(Data Opens)
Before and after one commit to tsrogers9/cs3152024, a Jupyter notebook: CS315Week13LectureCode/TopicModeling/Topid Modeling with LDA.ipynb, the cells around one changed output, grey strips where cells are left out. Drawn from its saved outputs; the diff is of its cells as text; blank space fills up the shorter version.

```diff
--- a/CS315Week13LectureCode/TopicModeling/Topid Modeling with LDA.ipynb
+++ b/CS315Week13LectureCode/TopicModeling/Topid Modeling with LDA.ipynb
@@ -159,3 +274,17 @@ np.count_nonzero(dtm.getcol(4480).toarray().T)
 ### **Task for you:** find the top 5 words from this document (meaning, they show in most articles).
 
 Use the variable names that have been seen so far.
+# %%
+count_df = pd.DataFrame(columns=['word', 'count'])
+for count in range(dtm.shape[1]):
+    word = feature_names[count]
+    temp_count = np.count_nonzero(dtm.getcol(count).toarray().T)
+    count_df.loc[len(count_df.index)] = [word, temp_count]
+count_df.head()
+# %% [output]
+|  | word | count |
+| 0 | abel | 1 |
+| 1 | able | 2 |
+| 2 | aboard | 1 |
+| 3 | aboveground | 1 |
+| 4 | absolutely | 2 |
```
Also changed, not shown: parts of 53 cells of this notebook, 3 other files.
(Data Closes)
__Assignment__:
As you read the records above, find each line that contains "from" and copy it.

__Task result__:
Before and after one commit to tsrogers9/cs3152024, a Jupyter notebook: CS315Week13LectureCode/TopicModeling/Topid Modeling with LDA.ipynb, the cells around one changed output, grey strips where cells are left out. Drawn from its saved outputs; the diff is of its cells as text; blank space fills up the shorter version.
 ### **Task for you:** find the top 5 words from this document (meaning, they show in most articles).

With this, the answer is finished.